- Shashi Tyagi, one of the many Indian leaders we met with on our recent Learning Delegation, received the prestigious Dalmiya Award on November 13. This award, given for outstanding work on environment and natural resources, was presented to Shashi on behalf of GRAVIS.
“As indigenous people we’re still fighting for protection, for cultural survival, fighting to protect our sacred and holy places. Although it has always been in the interest of the government to annihilate or assimilate indigenous peoples, we’re still here, and we’re not going anywhere. And we’re continuing to share our traditional ways and traditional knowledge with our young people because it’s important for us to survive, for our cultures to survive, for our futures to survive.
We are all indigenous, no matter where we’re from or what our heritage is, whether we’re from Asia, Africa, South America, North America — it is a matter of recognizing that root and recognizing our ancestry.
The basis of all indigenous cultures is respect and harmony, and living within your environment in a harmonious way, and one that is respectful and understanding that the earth is our Mother and she takes care of us and nurtures us. Everything we need to be a healthy people is here, is provided for us by our Mother Earth. It’s just a matter of recognizing and remembering who we are.
And we also need legislation!”
—Jeneda Benally, Save the San Francisco Peaks Coalition, from our Fall 2009 Conference Call Series: San Francisco Peaks: Legal Advocacy for Sacred Places
Please stay tuned to the Women’s Earth Alliance website to hear a recording of this powerful one-hour conference call featuring Jeneda Benally and Howard Shanker, attorney for the Save the Peaks Coalition.
On September 29 we held our first conference call in our Fall 2009 WEAving the Worlds Call Series:
21 women leaders at the cutting edge of green jobs policy development participated in a conversation with two fascinating leaders in this field: Elena Foshay of the Apollo Alliance and Wahleah Johns of the Black Mesa Water Coalition. Wahleah spoke about her work on Navajo Green Jobs – click here for an interesting piece about it in the LA Times – and Elena spoke about her work on the federal level and the stimulus package (here is more about that).

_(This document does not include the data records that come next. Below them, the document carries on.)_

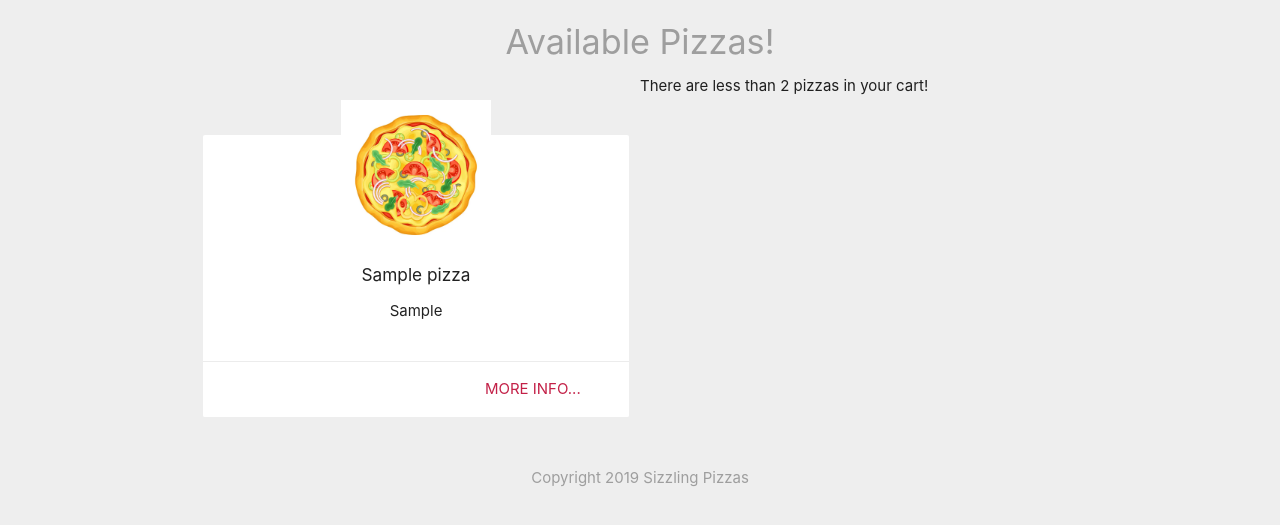
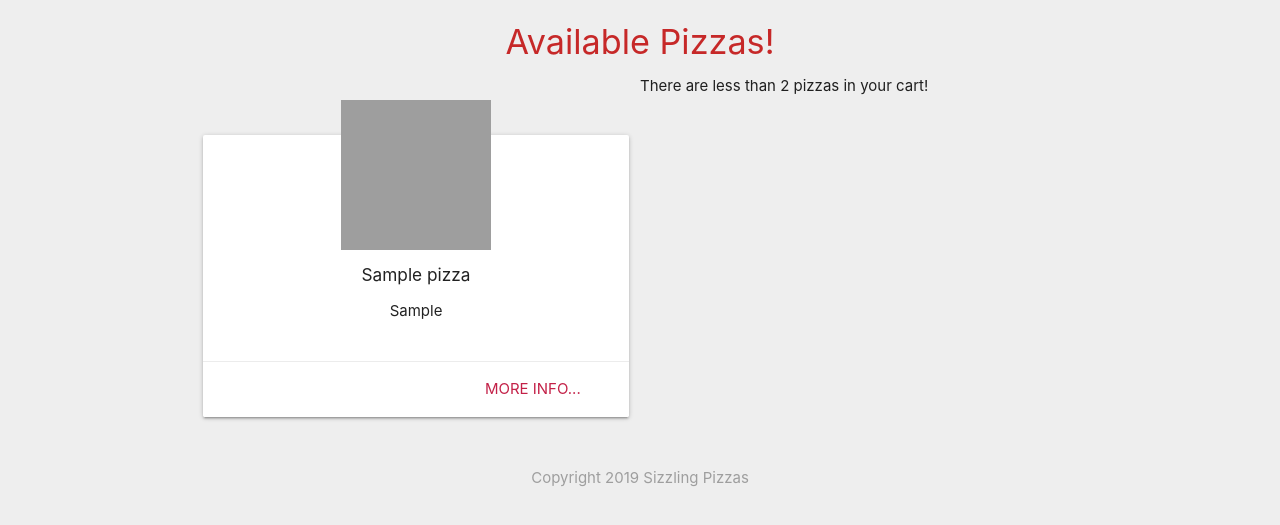
Before and after one commit to Ga-Sh-24/Sizzling-Pizzas, a PHP site: page / in a window 1280 px wide. Shown: the part 64-589 px from the top of the page. Run offline with PHP 8.4, Linux system fonts and the light colour scheme; tables that the repository leaves empty or names only in its code hold one stand-in row (values such as "Sample post"); grey boxes are pictures that could not be loaded.

Commit message:
Update index.php

```diff
--- a/index.php
+++ b/index.php
@@ -21,13 +21,13 @@
 <html lang="en">
 
     <?php include('header.php');   ?>
-    <h4 class="center grey-text">Available Pizzas!</h4>
+    <h4 class="center red-text text-darken-3">Available Pizzas!</h4>
     <div class="container">
         <div class="row">
             <?php foreach($pizzas as $pizza): ?>
                 <div class="col s6 md3">
-                    <div class="card z-depth-0">
-                        <img src="pizza.webp" alt="" class="pizza">
+                    <div class="card">
+                        <img src="pizza.avif" alt="" class="pizza">
                         <div class="card-content center">
                             <h6><?php echo htmlspecialchars($pizza['title']);   ?></h6>
                             <div>
```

This is an area full of opportunities and hopes as well as challenges. Wahleah spoke about the challenging process of getting council leaders to support green jobs because they are so accustomed to a coal-based economy. And Elena described how the real front line of green jobs is at the state/ local / regional level, and she highlighted some of the current green jobs victories at the state levels. Click here to learn more about what the Apollo Alliance has achieved in Oregon.
Interested in learning more? Participating on the next call? Email Caitlin Sislin at caitlin(at)womensearthalliance.org.

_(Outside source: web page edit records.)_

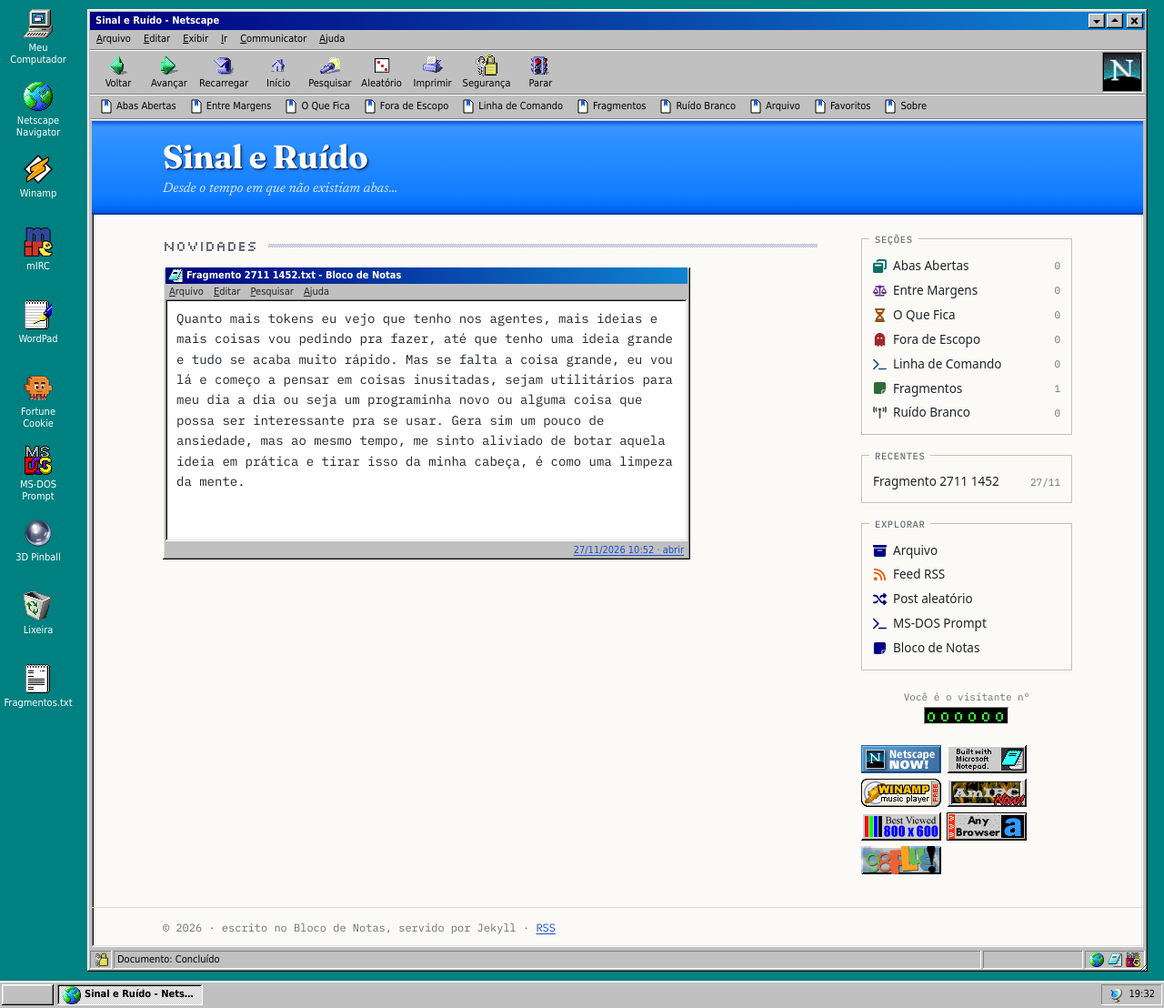
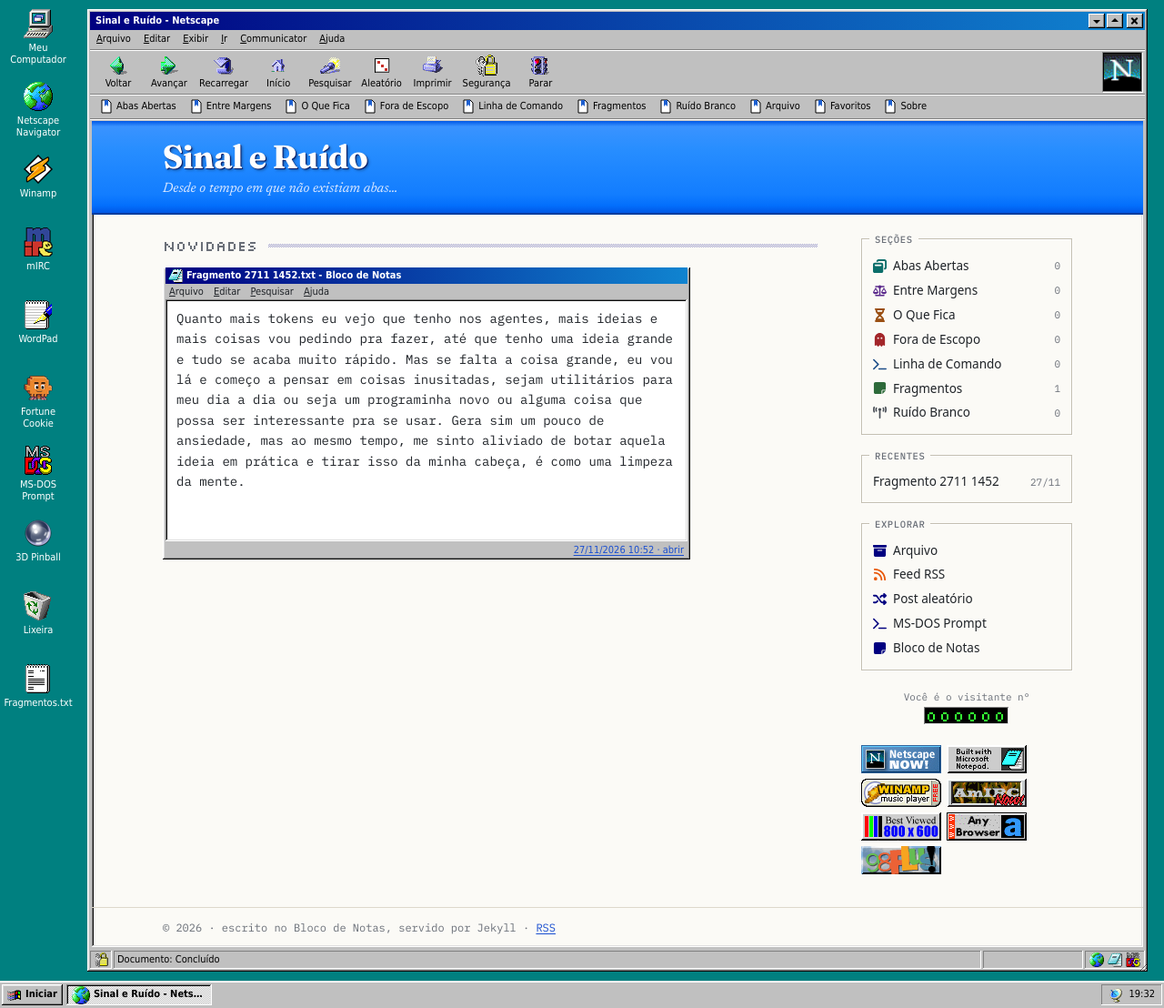
Before and after one commit to marcelofrau/sinal-e-ruido, a Jekyll site: the page built from index.html, in a window 1280 px wide. Shown: the whole page at 91% size. Built offline with Jekyll 4.4.1, drawn with Linux system fonts in a browser that asks for light colours.

Commit message:
Adding more changes

```diff
--- a/_data/startmenu.yml
+++ b/_data/startmenu.yml
@@ -11,8 +11,6 @@
         - { label: Bloco de Notas, icon: notepad-3, open: notepad }
         - { label: Calculadora, icon: calculator-0, open: calc }
         - { label: Paint, icon: mspaint_2-3, open: paint }
-    - { label: Netscape Navigator, icon: world-3, open: browser }
-    - { label: mIRC, icon: mirc, open: mirc }
     - label: Jogos
       icon: cool_25-3
       items:
@@ -20,6 +18,8 @@
         - { label: Paciência, icon: game_solitaire-0, open: sol }
         - { label: 3D Pinball, icon: pinball, open: pinball }
         - { label: SkiFree, icon: skifree, open: skifree }
+    - { label: Netscape Navigator, icon: world-3, open: browser }
+    - { label: mIRC, icon: mirc, open: mirc }
     - { label: Winamp, icon: winamp, open: winamp }
     - { label: WordPad, icon: write_wordpad-1, open: wordpad }
     - { label: MS-DOS Prompt, icon: ms_dos-1, open: dos }
--- a/_layouts/default.html
+++ b/_layouts/default.html
@@ -28,7 +28,7 @@
 </div>
 
 <div class="taskbar">
-  <button class="start" type="button" id="start-btn" aria-haspopup="menu" aria-expanded="false"><img src="{{ '/assets/icons/start.png' | relative_url }}" alt="Iniciar" width="45" height="14"></button>
+  <button class="start" type="button" id="start-btn" aria-haspopup="menu" aria-expanded="false"><img class="start-flag" src="{{ '/assets/icons/windows-0.png' | relative_url }}" alt="" width="16" height="16">Iniciar</button>
   <div class="tasks" id="tasks"></div>
   <div class="tray"><img src="{{ '/assets/icons/channels-3.png' | relative_url }}" alt="" width="16" height="16"><time id="clock"></time></div>
 </div>
--- a/assets/css/site.css
+++ b/assets/css/site.css
@@ -217,7 +217,8 @@ button { font: inherit; color: inherit; }
   display: flex; align-items: center; gap: 4px; height: 23px; padding: 0 6px; border: 0;
   background: var(--face); box-shadow: var(--raised); white-space: nowrap;
 }
-.start { flex: none; }
+.start { flex: none; font-weight: bold; }
+.start-flag { flex: none; width: 16px; height: 16px; image-rendering: auto; }
 .fa { flex: none; width: 15px; height: 15px; color: var(--navy); }
 .start.is-down, .task.is-active {
   box-shadow: var(--sunken);
```
Also changed, not shown: assets/icons/start.png (deleted), assets/icons/windows-0.png.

This isn’t WEA’s first blogging experience.
In September 2008, Women’s Earth Alliance convened a delegation of public interest women attorneys from across the United States for a journey of listening, witnessing, and preparation for action. Through ten days of travel and experiential learning throughout the Southwestern United States, our delegates discovered firsthand the ways in which America’s domestic energy policy sits largely on the backs of Native American lands and communities. Through dialogue and site visits, we learned about challenges facing these communities including coal and uranium extraction poisoning the soil and water, coal-fired power plants polluting the air, and open-pit mining and recreational facilities desecrating sacred mountains.

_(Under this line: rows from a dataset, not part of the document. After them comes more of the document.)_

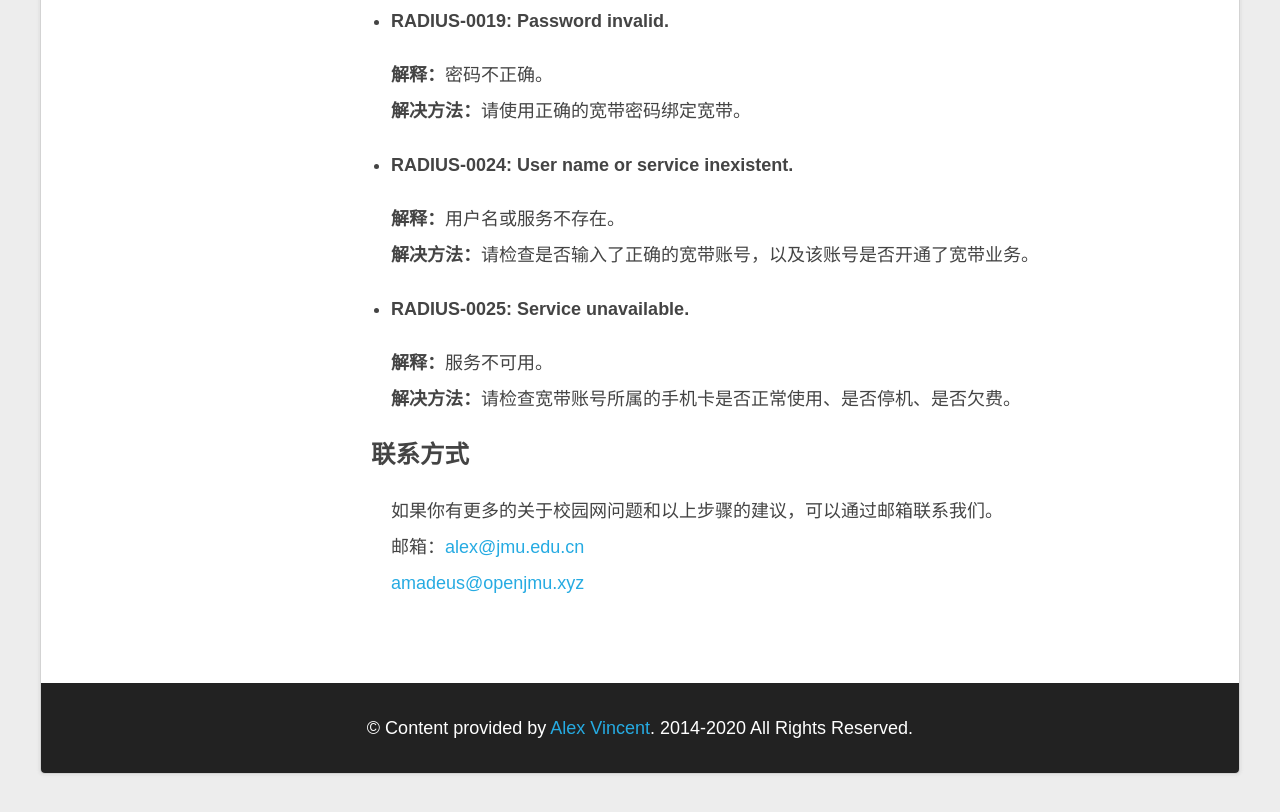
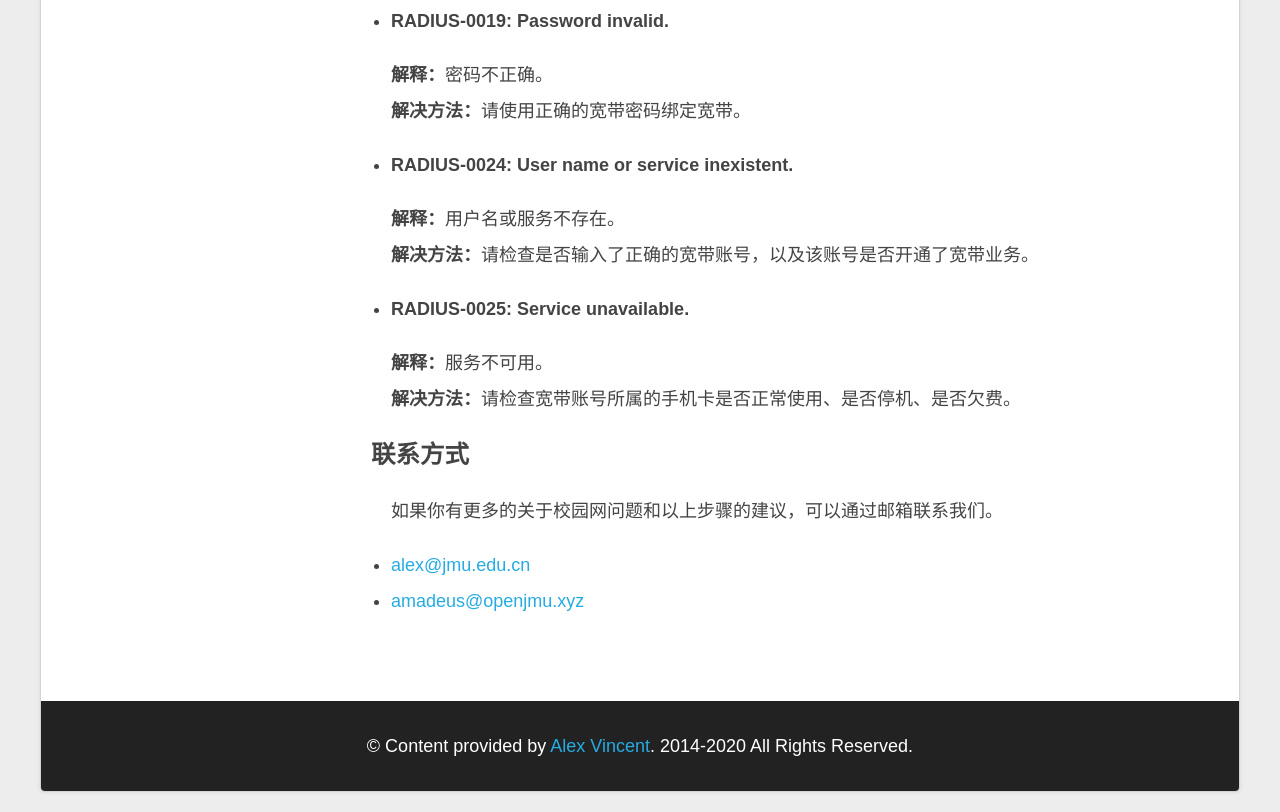
Before and after one commit to openjmu/net-questions-and-answers, a plain HTML site: page index.html in a window 1280 px wide. Shown: the part 11060-11872 px from the top of the page. Drawn offline with Linux system fonts and the light colour scheme.

Commit message:
💄 Make email as list.

```diff
--- a/index.html
+++ b/index.html
@@ -322,9 +322,8 @@
                 <ul>
                     <p>
                         如果你有更多的关于校园网问题和以上步骤的建议，可以通过邮箱联系我们。
-                        <br />
-                        邮箱：<a href="mailto:alex@jmu.edu.cn">alex@jmu.edu.cn</a> <br />
-                        <a href="mailto:amadeus@openjmu.xyz">amadeus@openjmu.xyz</a>
+                        <li><a href="mailto:alex@jmu.edu.cn">alex@jmu.edu.cn</a></li>
+                        <li><a href="mailto:amadeus@openjmu.xyz">amadeus@openjmu.xyz</a></li>
                     </p>
                 </ul>
             </div>
```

And we blogged about it! Click here to read our Advocacy Director’s blog about the trip.
Intrigued and want to learn more about this journey? Also be sure to watch the short video by Marlo McKenzie of Sacred Land Film Project, or learn more about the environmental justice leaders we met.